◆ **Task objective**
Print the listing exactly.

◆ **Data**
::::

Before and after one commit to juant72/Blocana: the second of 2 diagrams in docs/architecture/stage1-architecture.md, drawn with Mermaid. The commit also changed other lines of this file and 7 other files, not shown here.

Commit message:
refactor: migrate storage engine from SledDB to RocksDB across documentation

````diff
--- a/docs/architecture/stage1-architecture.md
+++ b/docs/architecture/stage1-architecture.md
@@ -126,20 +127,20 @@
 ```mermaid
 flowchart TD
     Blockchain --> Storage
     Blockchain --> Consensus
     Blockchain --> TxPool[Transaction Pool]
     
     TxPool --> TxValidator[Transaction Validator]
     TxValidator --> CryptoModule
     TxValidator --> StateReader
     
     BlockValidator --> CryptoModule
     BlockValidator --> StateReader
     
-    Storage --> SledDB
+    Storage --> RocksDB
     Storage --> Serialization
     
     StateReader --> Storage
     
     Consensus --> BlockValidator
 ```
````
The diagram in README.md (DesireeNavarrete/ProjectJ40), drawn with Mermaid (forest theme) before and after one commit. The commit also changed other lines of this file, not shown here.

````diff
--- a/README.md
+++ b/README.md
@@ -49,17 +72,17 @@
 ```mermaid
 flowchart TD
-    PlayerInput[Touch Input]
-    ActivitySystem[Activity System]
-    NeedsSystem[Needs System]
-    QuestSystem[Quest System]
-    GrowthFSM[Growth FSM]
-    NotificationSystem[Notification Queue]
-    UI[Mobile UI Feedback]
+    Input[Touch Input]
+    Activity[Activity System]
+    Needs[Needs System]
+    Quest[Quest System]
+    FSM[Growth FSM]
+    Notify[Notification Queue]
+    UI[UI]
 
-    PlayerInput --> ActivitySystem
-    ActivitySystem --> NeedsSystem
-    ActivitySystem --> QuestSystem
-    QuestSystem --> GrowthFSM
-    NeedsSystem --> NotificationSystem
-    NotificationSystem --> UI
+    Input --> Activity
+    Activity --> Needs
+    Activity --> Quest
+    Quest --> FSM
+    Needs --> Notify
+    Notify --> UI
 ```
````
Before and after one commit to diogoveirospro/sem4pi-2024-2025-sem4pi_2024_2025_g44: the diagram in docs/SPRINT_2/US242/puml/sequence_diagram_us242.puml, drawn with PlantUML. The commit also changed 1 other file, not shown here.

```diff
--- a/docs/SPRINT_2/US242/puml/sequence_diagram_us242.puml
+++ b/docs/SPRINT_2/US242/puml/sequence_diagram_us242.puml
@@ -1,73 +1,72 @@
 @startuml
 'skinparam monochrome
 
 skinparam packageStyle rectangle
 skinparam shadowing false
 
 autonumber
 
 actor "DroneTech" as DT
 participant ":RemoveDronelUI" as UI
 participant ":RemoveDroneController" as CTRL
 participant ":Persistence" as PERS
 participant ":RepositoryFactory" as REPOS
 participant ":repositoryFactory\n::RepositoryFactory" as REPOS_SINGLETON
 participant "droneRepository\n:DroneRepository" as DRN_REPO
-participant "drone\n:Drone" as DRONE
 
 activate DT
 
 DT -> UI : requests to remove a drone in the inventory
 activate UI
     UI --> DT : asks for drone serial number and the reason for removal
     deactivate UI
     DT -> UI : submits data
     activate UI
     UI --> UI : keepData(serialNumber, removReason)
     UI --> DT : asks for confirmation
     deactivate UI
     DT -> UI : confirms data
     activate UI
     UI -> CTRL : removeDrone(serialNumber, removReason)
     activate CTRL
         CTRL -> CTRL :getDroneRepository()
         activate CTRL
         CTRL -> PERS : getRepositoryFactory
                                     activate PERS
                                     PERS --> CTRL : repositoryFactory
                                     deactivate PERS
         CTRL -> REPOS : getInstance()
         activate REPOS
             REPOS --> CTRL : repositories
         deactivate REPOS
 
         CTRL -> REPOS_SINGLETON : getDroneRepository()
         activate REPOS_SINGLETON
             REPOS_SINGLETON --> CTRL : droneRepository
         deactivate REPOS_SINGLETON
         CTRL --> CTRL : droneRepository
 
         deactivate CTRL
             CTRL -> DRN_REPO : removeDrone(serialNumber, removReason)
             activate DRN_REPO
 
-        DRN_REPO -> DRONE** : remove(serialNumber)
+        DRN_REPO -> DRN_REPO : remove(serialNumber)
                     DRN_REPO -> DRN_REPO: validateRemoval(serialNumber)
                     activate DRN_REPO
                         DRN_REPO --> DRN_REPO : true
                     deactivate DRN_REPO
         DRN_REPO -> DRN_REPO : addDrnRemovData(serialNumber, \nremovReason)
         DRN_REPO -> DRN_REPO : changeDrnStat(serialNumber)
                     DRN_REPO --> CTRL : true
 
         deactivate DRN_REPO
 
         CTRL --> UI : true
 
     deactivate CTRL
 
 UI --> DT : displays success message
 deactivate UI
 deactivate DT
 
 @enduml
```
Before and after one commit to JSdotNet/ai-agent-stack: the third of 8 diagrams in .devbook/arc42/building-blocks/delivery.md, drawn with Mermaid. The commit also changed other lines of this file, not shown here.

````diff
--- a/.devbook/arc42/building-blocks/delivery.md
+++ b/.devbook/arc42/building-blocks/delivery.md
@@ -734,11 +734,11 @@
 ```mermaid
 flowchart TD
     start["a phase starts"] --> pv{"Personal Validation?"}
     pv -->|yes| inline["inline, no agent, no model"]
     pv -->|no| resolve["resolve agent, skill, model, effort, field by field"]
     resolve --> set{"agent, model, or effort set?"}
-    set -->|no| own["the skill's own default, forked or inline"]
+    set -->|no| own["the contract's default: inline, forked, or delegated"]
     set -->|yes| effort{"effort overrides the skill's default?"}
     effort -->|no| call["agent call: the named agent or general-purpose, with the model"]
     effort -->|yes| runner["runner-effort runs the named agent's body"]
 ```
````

::::

◆ **Result**
Before and after one commit to juant72/Blocana: the second of 2 diagrams in docs/architecture/stage1-architecture.md, drawn with Mermaid. The commit also changed other lines of this file and 7 other files, not shown here.

Commit message:
refactor: migrate storage engine from SledDB to RocksDB across documentation

````diff
--- a/docs/architecture/stage1-architecture.md
+++ b/docs/architecture/stage1-architecture.md
@@ -126,20 +127,20 @@
 ```mermaid
 flowchart TD
     Blockchain --> Storage
     Blockchain --> Consensus
     Blockchain --> TxPool[Transaction Pool]
     
     TxPool --> TxValidator[Transaction Validator]
     TxValidator --> CryptoModule
     TxValidator --> StateReader
     
     BlockValidator --> CryptoModule
     BlockValidator --> StateReader
     
-    Storage --> SledDB
+    Storage --> RocksDB
     Storage --> Serialization
     
     StateReader --> Storage
     
     Consensus --> BlockValidator
 ```
````
The diagram in README.md (DesireeNavarrete/ProjectJ40), drawn with Mermaid (forest theme) before and after one commit. The commit also changed other lines of this file, not shown here.

````diff
--- a/README.md
+++ b/README.md
@@ -49,17 +72,17 @@
 ```mermaid
 flowchart TD
-    PlayerInput[Touch Input]
-    ActivitySystem[Activity System]
-    NeedsSystem[Needs System]
-    QuestSystem[Quest System]
-    GrowthFSM[Growth FSM]
-    NotificationSystem[Notification Queue]
-    UI[Mobile UI Feedback]
+    Input[Touch Input]
+    Activity[Activity System]
+    Needs[Needs System]
+    Quest[Quest System]
+    FSM[Growth FSM]
+    Notify[Notification Queue]
+    UI[UI]
 
-    PlayerInput --> ActivitySystem
-    ActivitySystem --> NeedsSystem
-    ActivitySystem --> QuestSystem
-    QuestSystem --> GrowthFSM
-    NeedsSystem --> NotificationSystem
-    NotificationSystem --> UI
+    Input --> Activity
+    Activity --> Needs
+    Activity --> Quest
+    Quest --> FSM
+    Needs --> Notify
+    Notify --> UI
 ```
````
Before and after one commit to diogoveirospro/sem4pi-2024-2025-sem4pi_2024_2025_g44: the diagram in docs/SPRINT_2/US242/puml/sequence_diagram_us242.puml, drawn with PlantUML. The commit also changed 1 other file, not shown here.

```diff
--- a/docs/SPRINT_2/US242/puml/sequence_diagram_us242.puml
+++ b/docs/SPRINT_2/US242/puml/sequence_diagram_us242.puml
@@ -1,73 +1,72 @@
 @startuml
 'skinparam monochrome
 
 skinparam packageStyle rectangle
 skinparam shadowing false
 
 autonumber
 
 actor "DroneTech" as DT
 participant ":RemoveDronelUI" as UI
 participant ":RemoveDroneController" as CTRL
 participant ":Persistence" as PERS
 participant ":RepositoryFactory" as REPOS
 participant ":repositoryFactory\n::RepositoryFactory" as REPOS_SINGLETON
 participant "droneRepository\n:DroneRepository" as DRN_REPO
-participant "drone\n:Drone" as DRONE
 
 activate DT
 
 DT -> UI : requests to remove a drone in the inventory
 activate UI
     UI --> DT : asks for drone serial number and the reason for removal
     deactivate UI
     DT -> UI : submits data
     activate UI
     UI --> UI : keepData(serialNumber, removReason)
     UI --> DT : asks for confirmation
     deactivate UI
     DT -> UI : confirms data
     activate UI
     UI -> CTRL : removeDrone(serialNumber, removReason)
     activate CTRL
         CTRL -> CTRL :getDroneRepository()
         activate CTRL
         CTRL -> PERS : getRepositoryFactory
                                     activate PERS
                                     PERS --> CTRL : repositoryFactory
                                     deactivate PERS
         CTRL -> REPOS : getInstance()
         activate REPOS
             REPOS --> CTRL : repositories
         deactivate REPOS
 
         CTRL -> REPOS_SINGLETON : getDroneRepository()
         activate REPOS_SINGLETON
             REPOS_SINGLETON --> CTRL : droneRepository
         deactivate REPOS_SINGLETON
         CTRL --> CTRL : droneRepository
 
         deactivate CTRL
             CTRL -> DRN_REPO : removeDrone(serialNumber, removReason)
             activate DRN_REPO
 
-        DRN_REPO -> DRONE** : remove(serialNumber)
+        DRN_REPO -> DRN_REPO : remove(serialNumber)
                     DRN_REPO -> DRN_REPO: validateRemoval(serialNumber)
                     activate DRN_REPO
                         DRN_REPO --> DRN_REPO : true
                     deactivate DRN_REPO
         DRN_REPO -> DRN_REPO : addDrnRemovData(serialNumber, \nremovReason)
         DRN_REPO -> DRN_REPO : changeDrnStat(serialNumber)
                     DRN_REPO --> CTRL : true
 
         deactivate DRN_REPO
 
         CTRL --> UI : true
 
     deactivate CTRL
 
 UI --> DT : displays success message
 deactivate UI
 deactivate DT
 
 @enduml
```
Before and after one commit to JSdotNet/ai-agent-stack: the third of 8 diagrams in .devbook/arc42/building-blocks/delivery.md, drawn with Mermaid. The commit also changed other lines of this file, not shown here.

````diff
--- a/.devbook/arc42/building-blocks/delivery.md
+++ b/.devbook/arc42/building-blocks/delivery.md
@@ -734,11 +734,11 @@
 ```mermaid
 flowchart TD
     start["a phase starts"] --> pv{"Personal Validation?"}
     pv -->|yes| inline["inline, no agent, no model"]
     pv -->|no| resolve["resolve agent, skill, model, effort, field by field"]
     resolve --> set{"agent, model, or effort set?"}
-    set -->|no| own["the skill's own default, forked or inline"]
+    set -->|no| own["the contract's default: inline, forked, or delegated"]
     set -->|yes| effort{"effort overrides the skill's default?"}
     effort -->|no| call["agent call: the named agent or general-purpose, with the model"]
     effort -->|yes| runner["runner-effort runs the named agent's body"]
 ```
````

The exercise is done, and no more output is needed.